## TASK ITEM:
Without changing a character, return the entries, but not the images they hold.

## DATA TO PROCESS:
★ ★ ★
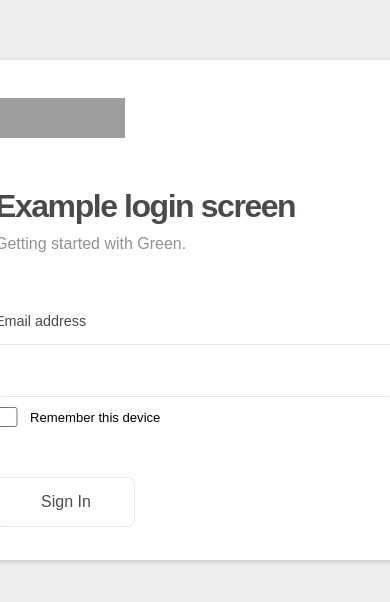
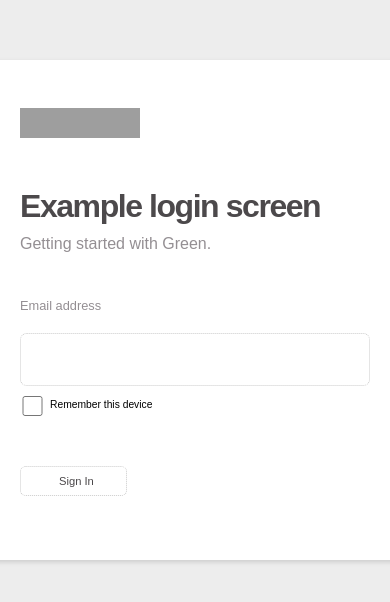
Before and after one commit to michaelzhou88/example-login-green, a React (Create React App) app: page / in a window 390 px wide. Shown: the part 112-714 px from the top of the page. Built offline with nearby package versions, Linux system fonts and the light colour scheme; grey boxes are pictures that could not be loaded.

Commit message:
Adjust font size of heading text

```diff
--- a/src/styles/App.css
+++ b/src/styles/App.css
@@ -59,13 +59,15 @@ body > #root > div {
 }
 
 .ui-card .logo {
-  height: 40px;
-  width: 130px;
-  margin-top: 30px !important;
+  height: 35px;
+  width: 140px;
+  margin-top: 15px !important;
 }
 
 .ui-card .container {
-  margin-bottom: 10px;
+  margin-bottom: 5px;
+  height: 350px;
+  padding-bottom: 10px;
 }
 
 .ui-card .ui-title-one {
@@ -89,11 +91,13 @@ body > #root > div {
 }
 
 .ui-card .ui-sign-in-container .ui-email-placeholder {
-  font-size: 0.9em;
+  color: #948f93;
+  font-size: 0.85em;
   font-family: gotham ssm a, gotham ssm b, sans-serif;
   font-weight: 300;
-  margin-top: 60px !important;
-  margin-bottom: 15px !important;
+  margin-top: 40px !important;
+  margin-bottom: 20px !important;
+  padding-top: 5px;
 }
 
 .ui-card .ui-sign-in-container .ui-input-email {
@@ -124,11 +128,12 @@ body > #root > div {
 
 .ui-card .ui-checkbox-container .ui-text {
   margin-top: 3px;
-  text-indent: 10px;
+  text-indent: 5px;
+  font-size: 0.7em;
 }
 
 .ui-card .ui-sign-in-button {
-  padding: 15px;
+  padding: 8px;
   margin-top: 16px;
   margin-bottom: 16px;
   margin-right: 16px;
@@ -138,15 +143,21 @@ body > #root > div {
   border-radius: 0.5em;
   cursor: pointer;
   font-family: gotham ssm a, gotham ssm b, sans-serif;
-  width: 140px;
+  width: 107px;
   text-align: left;
   text-indent: 30px;
-  font-size: 1em;
+  font-size: 0.7em;
 }
 
 @media (max-width: 1024px) {
   .ui-card {
     position: absolute;
+    padding: 75px !important;
+    width: 500px;
+  }
+  .ui-card .logo {
+    height: 30px;
+    width: 120px;
   }
   .ui-card .container {
     display: -webkit-box;
@@ -160,17 +171,20 @@ body > #root > div {
         -ms-flex-pack: space-evenly;
             justify-content: space-evenly;
   }
+  .ui-card .container .ui-title-one {
+    font-size: 2em;
+  }
+  .ui-card .container .ui-title-sub {
+    font-size: 1em;
+  }
+  .ui-card .container .ui-sign-in-container .ui-email-placeholder {
+    font-size: 0.8em;
+  }
   .ui-card .ui-sign-in-button {
     margin-top: 10px;
   }
-  .container .ui-title-sub {
-    font-size: 1em;
-  }
-  .ui-sign-in-container {
-    font-size: 1em;
-  }
   .ui-checkbox-container {
-    font-size: 0.82em;
+    font-size: 0.92em;
   }
   .ui-checkbox-container .ui-text {
     text-indent: 8px;
--- a/src/styles/App.scss
+++ b/src/styles/App.scss
@@ -47,12 +47,14 @@ body > #root > div {
   max-width: 670px;
   text-align: left;
   .logo {
-    height: 40px;
-    width: 130px;
-    margin-top: 30px !important;
+    height: 35px;
+    width: 140px;
+    margin-top: 15px !important;
   }
   .container {
-    margin-bottom: 10px;
+    margin-bottom: 5px;
+    height: 350px;
+    padding-bottom: 10px;
   }
   .ui-title-one {
     color: $text-colour;
@@ -71,11 +73,13 @@ body > #root > div {
   .ui-sign-in-container {
     color: $text-colour;
     .ui-email-placeholder {
-      font-size: 0.9em;
+      color: #948f93;
+      font-size: 0.85em;
       font-family: $font-type;
       font-weight: 300;
-      margin-top: 60px !important;
-      margin-bottom: 15px !important;
+      margin-top: 40px !important;
+      margin-bottom: 20px !important;
+      padding-top: 5px;
     }
     .ui-input-email {
       border: 1px dotted #ccc;
@@ -101,11 +105,12 @@ body > #root > div {
     }
     .ui-text {
       margin-top: 3px;
-      text-indent: 10px;
+      text-indent: 5px;
+      font-size: 0.7em;
     }
   }
   .ui-sign-in-button {
-    padding: 15px;
+    padding: 8px;
     margin-top: 16px;
     margin-bottom: 16px;
     margin-right: 16px;
@@ -115,10 +120,10 @@ body > #root > div {
     border-radius: 0.5em;
     cursor: pointer;
     font-family: $font-type;
-    width: 140px;
+    width: 107px;
     text-align: left;
     text-indent: 30px;
-    font-size: 1em;
+    font-size: 0.7em;
   }
 }
 
@@ -126,25 +131,35 @@ body > #root > div {
 @media (max-width: 1024px) {
   .ui-card {
     position: absolute;
+    padding: 75px !important;
+    width: 500px;
+    .logo {
+      height: 30px;
+      width: 120px;
+    }
     .container {
       display: flex;
       flex-direction: column;
       justify-content: space-evenly;
+      .ui-title-one {
+        font-size: 2em;
+      }
+      .ui-title-sub {
+        font-size: 1em;
+      }
+      .ui-sign-in-container {
+        .ui-email-placeholder {
+          font-size: 0.8em;
+        }
+      }
     }
     .ui-sign-in-button {
       margin-top: 10px;
     }
   }
-  .container {
-    .ui-title-sub {
-      font-size: 1em;
-    }
-  }
-  .ui-sign-in-container {
-    font-size: 1em;
-  }
+
   .ui-checkbox-container {
-    font-size: 0.82em;
+    font-size: 0.92em;
     .ui-text {
       text-indent: 8px;
     }
```
Also changed, not shown: 1 other file (tests, documents, lock files or other folders).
★ ★ ★
## RESULT:
Before and after one commit to michaelzhou88/example-login-green, a React (Create React App) app: page / in a window 390 px wide. Shown: the part 112-714 px from the top of the page. Built offline with nearby package versions, Linux system fonts and the light colour scheme; grey boxes are pictures that could not be loaded.

Commit message:
Adjust font size of heading text

```diff
--- a/src/styles/App.css
+++ b/src/styles/App.css
@@ -59,13 +59,15 @@ body > #root > div {
 }
 
 .ui-card .logo {
-  height: 40px;
-  width: 130px;
-  margin-top: 30px !important;
+  height: 35px;
+  width: 140px;
+  margin-top: 15px !important;
 }
 
 .ui-card .container {
-  margin-bottom: 10px;
+  margin-bottom: 5px;
+  height: 350px;
+  padding-bottom: 10px;
 }
 
 .ui-card .ui-title-one {
@@ -89,11 +91,13 @@ body > #root > div {
 }
 
 .ui-card .ui-sign-in-container .ui-email-placeholder {
-  font-size: 0.9em;
+  color: #948f93;
+  font-size: 0.85em;
   font-family: gotham ssm a, gotham ssm b, sans-serif;
   font-weight: 300;
-  margin-top: 60px !important;
-  margin-bottom: 15px !important;
+  margin-top: 40px !important;
+  margin-bottom: 20px !important;
+  padding-top: 5px;
 }
 
 .ui-card .ui-sign-in-container .ui-input-email {
@@ -124,11 +128,12 @@ body > #root > div {
 
 .ui-card .ui-checkbox-container .ui-text {
   margin-top: 3px;
-  text-indent: 10px;
+  text-indent: 5px;
+  font-size: 0.7em;
 }
 
 .ui-card .ui-sign-in-button {
-  padding: 15px;
+  padding: 8px;
   margin-top: 16px;
   margin-bottom: 16px;
   margin-right: 16px;
@@ -138,15 +143,21 @@ body > #root > div {
   border-radius: 0.5em;
   cursor: pointer;
   font-family: gotham ssm a, gotham ssm b, sans-serif;
-  width: 140px;
+  width: 107px;
   text-align: left;
   text-indent: 30px;
-  font-size: 1em;
+  font-size: 0.7em;
 }
 
 @media (max-width: 1024px) {
   .ui-card {
     position: absolute;
+    padding: 75px !important;
+    width: 500px;
+  }
+  .ui-card .logo {
+    height: 30px;
+    width: 120px;
   }
   .ui-card .container {
     display: -webkit-box;
@@ -160,17 +171,20 @@ body > #root > div {
         -ms-flex-pack: space-evenly;
             justify-content: space-evenly;
   }
+  .ui-card .container .ui-title-one {
+    font-size: 2em;
+  }
+  .ui-card .container .ui-title-sub {
+    font-size: 1em;
+  }
+  .ui-card .container .ui-sign-in-container .ui-email-placeholder {
+    font-size: 0.8em;
+  }
   .ui-card .ui-sign-in-button {
     margin-top: 10px;
   }
-  .container .ui-title-sub {
-    font-size: 1em;
-  }
-  .ui-sign-in-container {
-    font-size: 1em;
-  }
   .ui-checkbox-container {
-    font-size: 0.82em;
+    font-size: 0.92em;
   }
   .ui-checkbox-container .ui-text {
     text-indent: 8px;
--- a/src/styles/App.scss
+++ b/src/styles/App.scss
@@ -47,12 +47,14 @@ body > #root > div {
   max-width: 670px;
   text-align: left;
   .logo {
-    height: 40px;
-    width: 130px;
-    margin-top: 30px !important;
+    height: 35px;
+    width: 140px;
+    margin-top: 15px !important;
   }
   .container {
-    margin-bottom: 10px;
+    margin-bottom: 5px;
+    height: 350px;
+    padding-bottom: 10px;
   }
   .ui-title-one {
     color: $text-colour;
@@ -71,11 +73,13 @@ body > #root > div {
   .ui-sign-in-container {
     color: $text-colour;
     .ui-email-placeholder {
-      font-size: 0.9em;
+      color: #948f93;
+      font-size: 0.85em;
       font-family: $font-type;
       font-weight: 300;
-      margin-top: 60px !important;
-      margin-bottom: 15px !important;
+      margin-top: 40px !important;
+      margin-bottom: 20px !important;
+      padding-top: 5px;
     }
     .ui-input-email {
       border: 1px dotted #ccc;
@@ -101,11 +105,12 @@ body > #root > div {
     }
     .ui-text {
       margin-top: 3px;
-      text-indent: 10px;
+      text-indent: 5px;
+      font-size: 0.7em;
     }
   }
   .ui-sign-in-button {
-    padding: 15px;
+    padding: 8px;
     margin-top: 16px;
     margin-bottom: 16px;
     margin-right: 16px;
@@ -115,10 +120,10 @@ body > #root > div {
     border-radius: 0.5em;
     cursor: pointer;
     font-family: $font-type;
-    width: 140px;
+    width: 107px;
     text-align: left;
     text-indent: 30px;
-    font-size: 1em;
+    font-size: 0.7em;
   }
 }
 
@@ -126,25 +131,35 @@ body > #root > div {
 @media (max-width: 1024px) {
   .ui-card {
     position: absolute;
+    padding: 75px !important;
+    width: 500px;
+    .logo {
+      height: 30px;
+      width: 120px;
+    }
     .container {
       display: flex;
       flex-direction: column;
       justify-content: space-evenly;
+      .ui-title-one {
+        font-size: 2em;
+      }
+      .ui-title-sub {
+        font-size: 1em;
+      }
+      .ui-sign-in-container {
+        .ui-email-placeholder {
+          font-size: 0.8em;
+        }
+      }
     }
     .ui-sign-in-button {
       margin-top: 10px;
     }
   }
-  .container {
-    .ui-title-sub {
-      font-size: 1em;
-    }
-  }
-  .ui-sign-in-container {
-    font-size: 1em;
-  }
+
   .ui-checkbox-container {
-    font-size: 0.82em;
+    font-size: 0.92em;
     .ui-text {
       text-indent: 8px;
     }
```
Also changed, not shown: 1 other file (tests, documents, lock files or other folders).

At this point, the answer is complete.